Activity: Take every line from the entries below that includes the word "Outcome" and copy it.

[Extracted data entries]
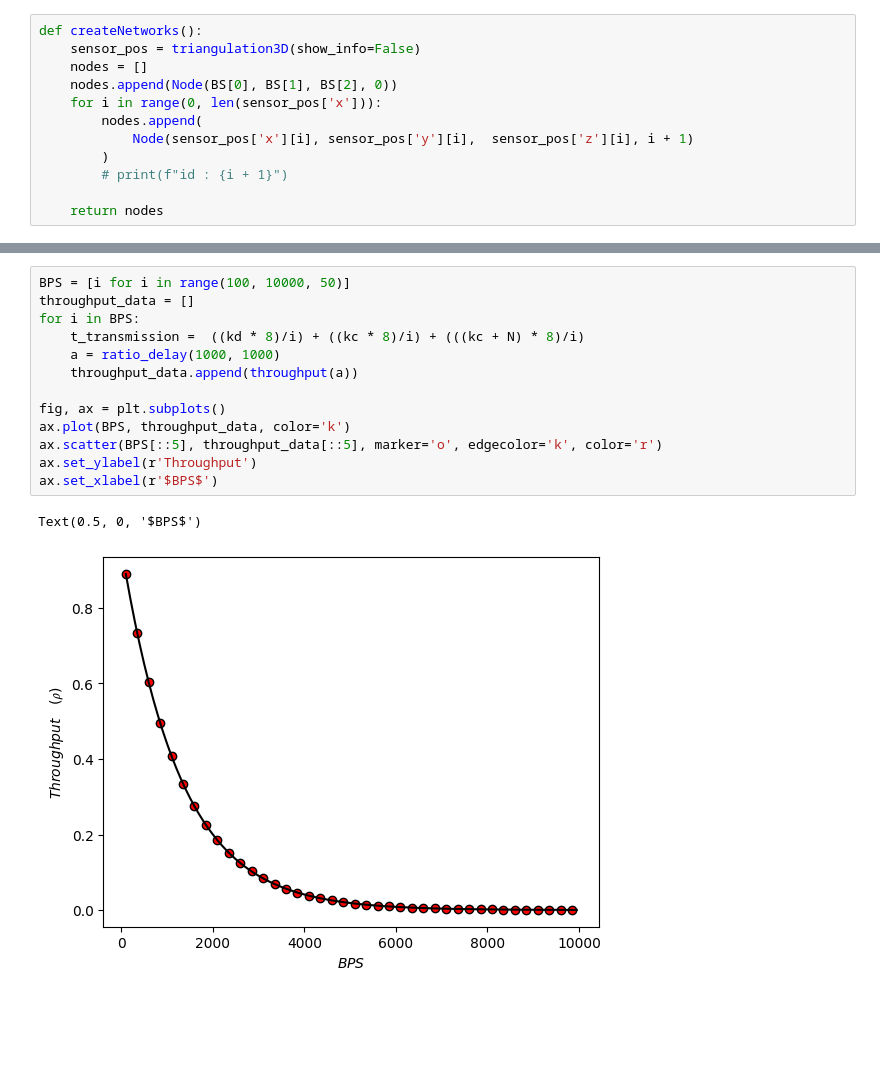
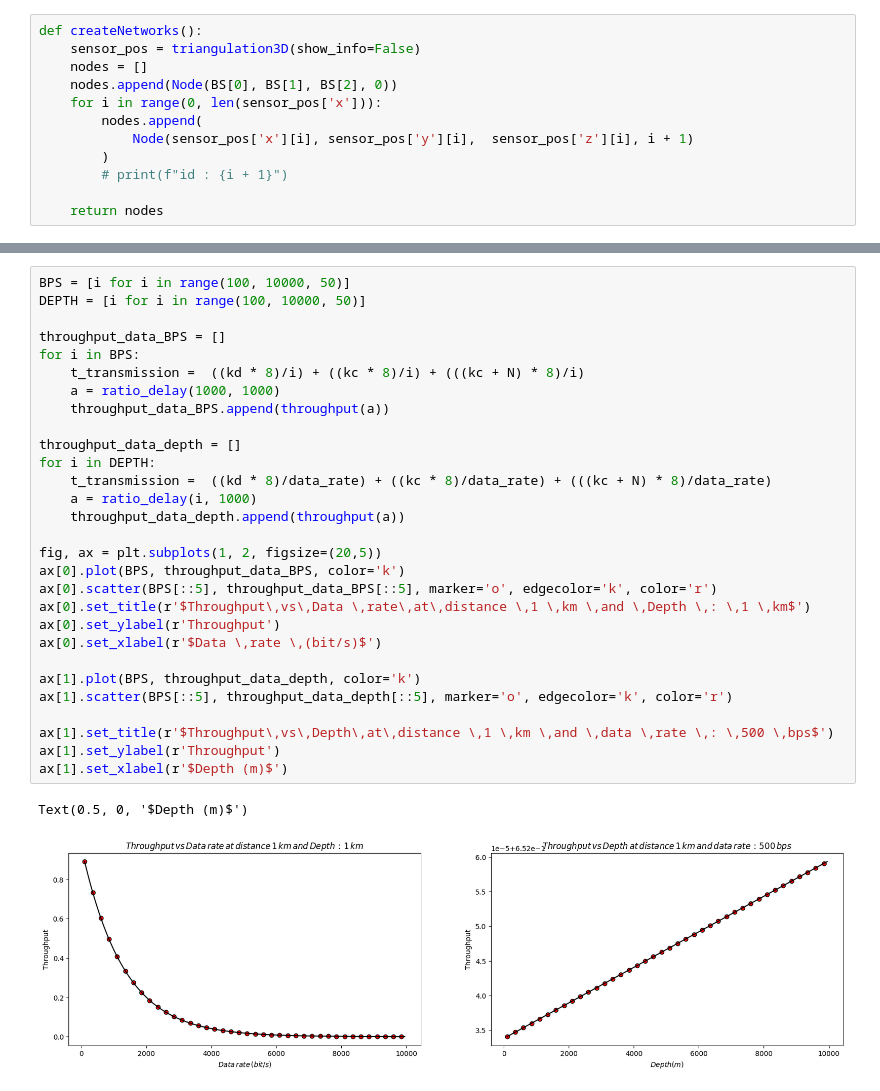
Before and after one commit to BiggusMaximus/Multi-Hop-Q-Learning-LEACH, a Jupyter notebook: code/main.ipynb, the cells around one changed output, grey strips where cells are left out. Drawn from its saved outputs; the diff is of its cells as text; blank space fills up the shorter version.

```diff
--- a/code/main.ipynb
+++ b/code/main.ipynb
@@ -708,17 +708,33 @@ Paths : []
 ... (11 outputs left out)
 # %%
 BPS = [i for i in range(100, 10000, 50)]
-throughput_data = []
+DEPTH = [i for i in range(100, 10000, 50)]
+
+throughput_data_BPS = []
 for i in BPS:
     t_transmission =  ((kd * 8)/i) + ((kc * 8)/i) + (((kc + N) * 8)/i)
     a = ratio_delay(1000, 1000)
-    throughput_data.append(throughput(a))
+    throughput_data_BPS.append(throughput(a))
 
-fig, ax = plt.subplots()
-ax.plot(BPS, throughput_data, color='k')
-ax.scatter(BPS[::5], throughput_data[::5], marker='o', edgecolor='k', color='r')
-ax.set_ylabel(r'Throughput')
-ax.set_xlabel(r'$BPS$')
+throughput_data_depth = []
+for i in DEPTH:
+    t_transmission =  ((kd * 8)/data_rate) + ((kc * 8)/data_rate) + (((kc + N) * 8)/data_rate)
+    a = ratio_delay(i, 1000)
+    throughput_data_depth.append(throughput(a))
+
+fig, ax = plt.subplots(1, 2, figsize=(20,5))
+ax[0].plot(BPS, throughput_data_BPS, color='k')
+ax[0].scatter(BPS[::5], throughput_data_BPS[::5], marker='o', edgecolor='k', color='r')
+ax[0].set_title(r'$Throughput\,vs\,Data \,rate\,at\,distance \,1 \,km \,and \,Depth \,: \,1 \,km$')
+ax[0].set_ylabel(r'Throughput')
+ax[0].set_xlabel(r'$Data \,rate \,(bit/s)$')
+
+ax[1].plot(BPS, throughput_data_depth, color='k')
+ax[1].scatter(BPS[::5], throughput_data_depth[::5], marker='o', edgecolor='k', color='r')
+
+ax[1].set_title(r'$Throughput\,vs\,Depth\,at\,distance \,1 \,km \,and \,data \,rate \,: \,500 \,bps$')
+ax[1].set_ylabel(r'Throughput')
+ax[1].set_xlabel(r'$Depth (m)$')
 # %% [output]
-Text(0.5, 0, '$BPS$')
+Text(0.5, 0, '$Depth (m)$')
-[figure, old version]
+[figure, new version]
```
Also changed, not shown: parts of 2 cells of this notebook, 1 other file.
---
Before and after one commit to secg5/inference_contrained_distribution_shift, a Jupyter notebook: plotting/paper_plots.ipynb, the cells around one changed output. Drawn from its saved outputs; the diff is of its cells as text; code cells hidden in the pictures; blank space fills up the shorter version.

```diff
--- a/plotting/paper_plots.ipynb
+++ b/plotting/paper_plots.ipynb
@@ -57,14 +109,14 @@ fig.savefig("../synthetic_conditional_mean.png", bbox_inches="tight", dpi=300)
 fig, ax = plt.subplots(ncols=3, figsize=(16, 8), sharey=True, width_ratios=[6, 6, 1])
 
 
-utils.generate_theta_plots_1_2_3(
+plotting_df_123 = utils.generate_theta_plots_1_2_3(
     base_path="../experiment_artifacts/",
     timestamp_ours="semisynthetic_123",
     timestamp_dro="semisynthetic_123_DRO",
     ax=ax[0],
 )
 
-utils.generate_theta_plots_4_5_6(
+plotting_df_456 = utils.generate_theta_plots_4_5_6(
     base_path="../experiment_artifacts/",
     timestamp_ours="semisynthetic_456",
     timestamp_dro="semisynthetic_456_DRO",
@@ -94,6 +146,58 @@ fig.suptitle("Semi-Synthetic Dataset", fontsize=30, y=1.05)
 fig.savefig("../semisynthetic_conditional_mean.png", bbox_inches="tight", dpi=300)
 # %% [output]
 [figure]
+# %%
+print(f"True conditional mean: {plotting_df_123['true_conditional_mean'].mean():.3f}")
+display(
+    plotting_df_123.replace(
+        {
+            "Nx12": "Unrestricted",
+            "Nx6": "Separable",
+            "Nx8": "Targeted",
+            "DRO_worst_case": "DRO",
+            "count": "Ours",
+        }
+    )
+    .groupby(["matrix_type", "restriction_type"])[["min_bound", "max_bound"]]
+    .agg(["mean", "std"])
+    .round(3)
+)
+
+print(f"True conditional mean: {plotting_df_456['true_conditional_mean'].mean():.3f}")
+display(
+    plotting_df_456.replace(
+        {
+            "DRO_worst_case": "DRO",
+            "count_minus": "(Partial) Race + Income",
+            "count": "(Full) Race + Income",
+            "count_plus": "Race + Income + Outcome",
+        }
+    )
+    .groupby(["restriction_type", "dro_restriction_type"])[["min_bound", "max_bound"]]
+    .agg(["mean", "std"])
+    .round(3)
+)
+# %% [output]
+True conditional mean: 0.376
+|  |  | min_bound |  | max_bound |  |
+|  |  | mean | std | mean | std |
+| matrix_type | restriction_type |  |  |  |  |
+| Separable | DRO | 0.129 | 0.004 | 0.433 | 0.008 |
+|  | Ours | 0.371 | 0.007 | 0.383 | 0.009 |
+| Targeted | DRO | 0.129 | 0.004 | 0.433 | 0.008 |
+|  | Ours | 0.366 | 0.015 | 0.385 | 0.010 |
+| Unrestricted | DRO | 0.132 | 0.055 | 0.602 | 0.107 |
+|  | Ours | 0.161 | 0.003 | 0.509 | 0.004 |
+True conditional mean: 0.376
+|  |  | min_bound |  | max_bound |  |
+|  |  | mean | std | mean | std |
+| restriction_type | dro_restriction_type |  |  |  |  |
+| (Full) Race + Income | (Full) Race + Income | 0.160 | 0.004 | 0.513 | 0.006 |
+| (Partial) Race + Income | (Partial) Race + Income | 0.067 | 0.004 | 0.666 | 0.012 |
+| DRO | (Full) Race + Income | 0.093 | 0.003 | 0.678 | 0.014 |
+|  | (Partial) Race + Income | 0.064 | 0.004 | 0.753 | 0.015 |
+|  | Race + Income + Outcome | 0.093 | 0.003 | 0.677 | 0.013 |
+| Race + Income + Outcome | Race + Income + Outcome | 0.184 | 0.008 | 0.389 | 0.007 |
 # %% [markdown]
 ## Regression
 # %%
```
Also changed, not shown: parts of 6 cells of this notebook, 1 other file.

Reply to the exercise:
+            "count_plus": "Race + Income + Outcome",
+|  | Race + Income + Outcome | 0.093 | 0.003 | 0.677 | 0.013 |
+| Race + Income + Outcome | Race + Income + Outcome | 0.184 | 0.008 | 0.389 | 0.007 |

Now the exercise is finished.